Problem to solve
The response should consist of every line below, unchanged.

Exercise input START

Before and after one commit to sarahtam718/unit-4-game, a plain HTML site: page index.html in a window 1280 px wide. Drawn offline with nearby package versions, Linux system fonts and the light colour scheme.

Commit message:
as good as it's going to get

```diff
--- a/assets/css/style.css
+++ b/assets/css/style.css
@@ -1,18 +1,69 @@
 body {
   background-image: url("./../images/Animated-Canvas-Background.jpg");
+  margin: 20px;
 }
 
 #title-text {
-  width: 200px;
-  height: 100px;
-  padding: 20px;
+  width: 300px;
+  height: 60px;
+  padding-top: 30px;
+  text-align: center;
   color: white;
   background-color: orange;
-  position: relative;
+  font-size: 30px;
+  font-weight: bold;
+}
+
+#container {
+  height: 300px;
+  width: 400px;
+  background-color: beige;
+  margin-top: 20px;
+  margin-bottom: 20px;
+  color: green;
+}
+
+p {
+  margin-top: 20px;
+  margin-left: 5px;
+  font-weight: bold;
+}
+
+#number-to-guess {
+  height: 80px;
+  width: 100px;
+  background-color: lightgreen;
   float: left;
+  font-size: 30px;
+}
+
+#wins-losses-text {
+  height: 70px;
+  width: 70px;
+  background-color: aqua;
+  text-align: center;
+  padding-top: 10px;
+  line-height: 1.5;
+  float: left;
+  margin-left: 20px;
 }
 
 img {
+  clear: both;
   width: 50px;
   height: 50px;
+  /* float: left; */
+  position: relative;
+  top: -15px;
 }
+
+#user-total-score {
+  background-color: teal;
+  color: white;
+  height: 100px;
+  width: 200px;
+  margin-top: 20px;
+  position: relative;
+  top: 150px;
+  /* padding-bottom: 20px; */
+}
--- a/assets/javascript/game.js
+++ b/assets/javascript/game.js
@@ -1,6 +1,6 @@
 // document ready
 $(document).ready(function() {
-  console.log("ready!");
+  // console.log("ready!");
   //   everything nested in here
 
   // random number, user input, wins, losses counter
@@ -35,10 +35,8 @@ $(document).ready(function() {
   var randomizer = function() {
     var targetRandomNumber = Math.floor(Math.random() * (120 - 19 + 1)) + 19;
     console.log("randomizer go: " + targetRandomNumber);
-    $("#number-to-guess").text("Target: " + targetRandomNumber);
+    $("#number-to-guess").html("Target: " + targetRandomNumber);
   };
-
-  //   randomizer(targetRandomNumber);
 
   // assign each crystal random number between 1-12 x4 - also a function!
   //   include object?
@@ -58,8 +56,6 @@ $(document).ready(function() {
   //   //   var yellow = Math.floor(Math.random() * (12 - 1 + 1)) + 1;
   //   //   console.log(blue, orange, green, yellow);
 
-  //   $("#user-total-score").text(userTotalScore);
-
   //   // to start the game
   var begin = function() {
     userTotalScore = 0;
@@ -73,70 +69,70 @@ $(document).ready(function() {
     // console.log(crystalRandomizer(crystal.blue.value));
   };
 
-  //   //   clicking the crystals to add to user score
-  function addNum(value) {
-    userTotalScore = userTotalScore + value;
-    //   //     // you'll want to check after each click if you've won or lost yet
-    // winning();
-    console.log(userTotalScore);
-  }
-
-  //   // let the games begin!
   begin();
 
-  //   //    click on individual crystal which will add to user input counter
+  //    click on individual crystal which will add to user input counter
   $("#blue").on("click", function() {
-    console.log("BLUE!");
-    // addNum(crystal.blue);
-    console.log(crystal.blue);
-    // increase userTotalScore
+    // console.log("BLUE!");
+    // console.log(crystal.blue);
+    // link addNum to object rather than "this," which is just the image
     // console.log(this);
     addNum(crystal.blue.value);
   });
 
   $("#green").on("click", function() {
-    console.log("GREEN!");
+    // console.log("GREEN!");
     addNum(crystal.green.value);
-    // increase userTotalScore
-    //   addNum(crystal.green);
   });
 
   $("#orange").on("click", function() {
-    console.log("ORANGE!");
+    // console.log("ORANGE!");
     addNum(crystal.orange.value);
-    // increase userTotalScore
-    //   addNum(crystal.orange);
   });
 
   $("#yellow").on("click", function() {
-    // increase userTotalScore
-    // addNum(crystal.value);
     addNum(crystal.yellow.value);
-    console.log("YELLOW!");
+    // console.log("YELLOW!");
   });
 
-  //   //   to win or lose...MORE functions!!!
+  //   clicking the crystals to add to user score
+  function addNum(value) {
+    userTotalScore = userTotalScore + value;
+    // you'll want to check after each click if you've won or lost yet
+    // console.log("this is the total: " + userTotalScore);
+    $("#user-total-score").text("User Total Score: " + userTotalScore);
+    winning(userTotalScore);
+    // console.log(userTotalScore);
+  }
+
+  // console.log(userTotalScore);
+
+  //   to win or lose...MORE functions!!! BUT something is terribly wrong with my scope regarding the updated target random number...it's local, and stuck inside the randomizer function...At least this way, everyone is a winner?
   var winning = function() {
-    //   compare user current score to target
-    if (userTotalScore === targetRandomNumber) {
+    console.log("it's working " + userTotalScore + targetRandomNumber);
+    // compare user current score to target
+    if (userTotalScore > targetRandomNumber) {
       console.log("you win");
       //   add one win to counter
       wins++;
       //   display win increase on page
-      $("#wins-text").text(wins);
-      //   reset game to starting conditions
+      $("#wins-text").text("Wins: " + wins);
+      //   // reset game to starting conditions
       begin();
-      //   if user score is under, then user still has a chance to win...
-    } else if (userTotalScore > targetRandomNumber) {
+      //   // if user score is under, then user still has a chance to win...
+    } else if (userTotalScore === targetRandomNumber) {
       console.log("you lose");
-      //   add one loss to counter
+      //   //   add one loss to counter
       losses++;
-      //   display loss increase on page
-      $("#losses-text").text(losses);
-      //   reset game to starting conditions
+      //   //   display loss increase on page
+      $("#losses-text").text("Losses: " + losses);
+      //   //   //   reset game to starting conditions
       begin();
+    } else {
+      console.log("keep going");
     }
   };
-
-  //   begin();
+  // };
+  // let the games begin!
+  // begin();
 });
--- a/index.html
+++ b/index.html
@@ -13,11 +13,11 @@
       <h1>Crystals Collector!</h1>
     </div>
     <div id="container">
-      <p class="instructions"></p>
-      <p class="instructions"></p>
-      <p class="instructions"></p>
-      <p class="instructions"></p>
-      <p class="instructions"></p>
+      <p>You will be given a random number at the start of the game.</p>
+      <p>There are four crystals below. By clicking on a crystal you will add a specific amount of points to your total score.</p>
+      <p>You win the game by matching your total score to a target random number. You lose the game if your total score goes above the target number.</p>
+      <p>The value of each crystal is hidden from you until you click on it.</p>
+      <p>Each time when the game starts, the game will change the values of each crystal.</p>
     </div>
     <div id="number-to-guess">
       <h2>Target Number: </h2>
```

Exercise input END

Expected answer
Before and after one commit to sarahtam718/unit-4-game, a plain HTML site: page index.html in a window 1280 px wide. Drawn offline with nearby package versions, Linux system fonts and the light colour scheme.

Commit message:
as good as it's going to get

```diff
--- a/assets/css/style.css
+++ b/assets/css/style.css
@@ -1,18 +1,69 @@
 body {
   background-image: url("./../images/Animated-Canvas-Background.jpg");
+  margin: 20px;
 }
 
 #title-text {
-  width: 200px;
-  height: 100px;
-  padding: 20px;
+  width: 300px;
+  height: 60px;
+  padding-top: 30px;
+  text-align: center;
   color: white;
   background-color: orange;
-  position: relative;
+  font-size: 30px;
+  font-weight: bold;
+}
+
+#container {
+  height: 300px;
+  width: 400px;
+  background-color: beige;
+  margin-top: 20px;
+  margin-bottom: 20px;
+  color: green;
+}
+
+p {
+  margin-top: 20px;
+  margin-left: 5px;
+  font-weight: bold;
+}
+
+#number-to-guess {
+  height: 80px;
+  width: 100px;
+  background-color: lightgreen;
   float: left;
+  font-size: 30px;
+}
+
+#wins-losses-text {
+  height: 70px;
+  width: 70px;
+  background-color: aqua;
+  text-align: center;
+  padding-top: 10px;
+  line-height: 1.5;
+  float: left;
+  margin-left: 20px;
 }
 
 img {
+  clear: both;
   width: 50px;
   height: 50px;
+  /* float: left; */
+  position: relative;
+  top: -15px;
 }
+
+#user-total-score {
+  background-color: teal;
+  color: white;
+  height: 100px;
+  width: 200px;
+  margin-top: 20px;
+  position: relative;
+  top: 150px;
+  /* padding-bottom: 20px; */
+}
--- a/assets/javascript/game.js
+++ b/assets/javascript/game.js
@@ -1,6 +1,6 @@
 // document ready
 $(document).ready(function() {
-  console.log("ready!");
+  // console.log("ready!");
   //   everything nested in here
 
   // random number, user input, wins, losses counter
@@ -35,10 +35,8 @@ $(document).ready(function() {
   var randomizer = function() {
     var targetRandomNumber = Math.floor(Math.random() * (120 - 19 + 1)) + 19;
     console.log("randomizer go: " + targetRandomNumber);
-    $("#number-to-guess").text("Target: " + targetRandomNumber);
+    $("#number-to-guess").html("Target: " + targetRandomNumber);
   };
-
-  //   randomizer(targetRandomNumber);
 
   // assign each crystal random number between 1-12 x4 - also a function!
   //   include object?
@@ -58,8 +56,6 @@ $(document).ready(function() {
   //   //   var yellow = Math.floor(Math.random() * (12 - 1 + 1)) + 1;
   //   //   console.log(blue, orange, green, yellow);
 
-  //   $("#user-total-score").text(userTotalScore);
-
   //   // to start the game
   var begin = function() {
     userTotalScore = 0;
@@ -73,70 +69,70 @@ $(document).ready(function() {
     // console.log(crystalRandomizer(crystal.blue.value));
   };
 
-  //   //   clicking the crystals to add to user score
-  function addNum(value) {
-    userTotalScore = userTotalScore + value;
-    //   //     // you'll want to check after each click if you've won or lost yet
-    // winning();
-    console.log(userTotalScore);
-  }
-
-  //   // let the games begin!
   begin();
 
-  //   //    click on individual crystal which will add to user input counter
+  //    click on individual crystal which will add to user input counter
   $("#blue").on("click", function() {
-    console.log("BLUE!");
-    // addNum(crystal.blue);
-    console.log(crystal.blue);
-    // increase userTotalScore
+    // console.log("BLUE!");
+    // console.log(crystal.blue);
+    // link addNum to object rather than "this," which is just the image
     // console.log(this);
     addNum(crystal.blue.value);
   });
 
   $("#green").on("click", function() {
-    console.log("GREEN!");
+    // console.log("GREEN!");
     addNum(crystal.green.value);
-    // increase userTotalScore
-    //   addNum(crystal.green);
   });
 
   $("#orange").on("click", function() {
-    console.log("ORANGE!");
+    // console.log("ORANGE!");
     addNum(crystal.orange.value);
-    // increase userTotalScore
-    //   addNum(crystal.orange);
   });
 
   $("#yellow").on("click", function() {
-    // increase userTotalScore
-    // addNum(crystal.value);
     addNum(crystal.yellow.value);
-    console.log("YELLOW!");
+    // console.log("YELLOW!");
   });
 
-  //   //   to win or lose...MORE functions!!!
+  //   clicking the crystals to add to user score
+  function addNum(value) {
+    userTotalScore = userTotalScore + value;
+    // you'll want to check after each click if you've won or lost yet
+    // console.log("this is the total: " + userTotalScore);
+    $("#user-total-score").text("User Total Score: " + userTotalScore);
+    winning(userTotalScore);
+    // console.log(userTotalScore);
+  }
+
+  // console.log(userTotalScore);
+
+  //   to win or lose...MORE functions!!! BUT something is terribly wrong with my scope regarding the updated target random number...it's local, and stuck inside the randomizer function...At least this way, everyone is a winner?
   var winning = function() {
-    //   compare user current score to target
-    if (userTotalScore === targetRandomNumber) {
+    console.log("it's working " + userTotalScore + targetRandomNumber);
+    // compare user current score to target
+    if (userTotalScore > targetRandomNumber) {
       console.log("you win");
       //   add one win to counter
       wins++;
       //   display win increase on page
-      $("#wins-text").text(wins);
-      //   reset game to starting conditions
+      $("#wins-text").text("Wins: " + wins);
+      //   // reset game to starting conditions
       begin();
-      //   if user score is under, then user still has a chance to win...
-    } else if (userTotalScore > targetRandomNumber) {
+      //   // if user score is under, then user still has a chance to win...
+    } else if (userTotalScore === targetRandomNumber) {
       console.log("you lose");
-      //   add one loss to counter
+      //   //   add one loss to counter
       losses++;
-      //   display loss increase on page
-      $("#losses-text").text(losses);
-      //   reset game to starting conditions
+      //   //   display loss increase on page
+      $("#losses-text").text("Losses: " + losses);
+      //   //   //   reset game to starting conditions
       begin();
+    } else {
+      console.log("keep going");
     }
   };
-
-  //   begin();
+  // };
+  // let the games begin!
+  // begin();
 });
--- a/index.html
+++ b/index.html
@@ -13,11 +13,11 @@
       <h1>Crystals Collector!</h1>
     </div>
     <div id="container">
-      <p class="instructions"></p>
-      <p class="instructions"></p>
-      <p class="instructions"></p>
-      <p class="instructions"></p>
-      <p class="instructions"></p>
+      <p>You will be given a random number at the start of the game.</p>
+      <p>There are four crystals below. By clicking on a crystal you will add a specific amount of points to your total score.</p>
+      <p>You win the game by matching your total score to a target random number. You lose the game if your total score goes above the target number.</p>
+      <p>The value of each crystal is hidden from you until you click on it.</p>
+      <p>Each time when the game starts, the game will change the values of each crystal.</p>
     </div>
     <div id="number-to-guess">
       <h2>Target Number: </h2>
```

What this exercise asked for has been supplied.